__THE TASK__: When you find the word "nullable" in a line of the entries, please copy the whole line.

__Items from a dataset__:
——
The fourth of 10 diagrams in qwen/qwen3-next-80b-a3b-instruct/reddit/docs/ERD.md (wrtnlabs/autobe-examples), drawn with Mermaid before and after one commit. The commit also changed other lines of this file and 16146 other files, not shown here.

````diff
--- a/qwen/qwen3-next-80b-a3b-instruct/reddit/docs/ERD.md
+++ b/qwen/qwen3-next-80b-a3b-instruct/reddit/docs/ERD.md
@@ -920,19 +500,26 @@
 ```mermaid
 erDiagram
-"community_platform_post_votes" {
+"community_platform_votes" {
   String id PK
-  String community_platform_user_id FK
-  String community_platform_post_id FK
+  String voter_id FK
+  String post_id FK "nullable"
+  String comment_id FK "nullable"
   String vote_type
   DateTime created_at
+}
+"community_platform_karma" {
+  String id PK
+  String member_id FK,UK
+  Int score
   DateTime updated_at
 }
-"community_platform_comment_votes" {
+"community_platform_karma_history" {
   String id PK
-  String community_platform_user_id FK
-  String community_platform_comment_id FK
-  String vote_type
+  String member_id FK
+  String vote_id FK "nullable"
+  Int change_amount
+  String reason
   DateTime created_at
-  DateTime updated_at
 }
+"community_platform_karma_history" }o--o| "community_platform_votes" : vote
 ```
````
——
__ANSWER SPACE__:
+  String post_id FK "nullable"
+  String comment_id FK "nullable"
+  String vote_id FK "nullable"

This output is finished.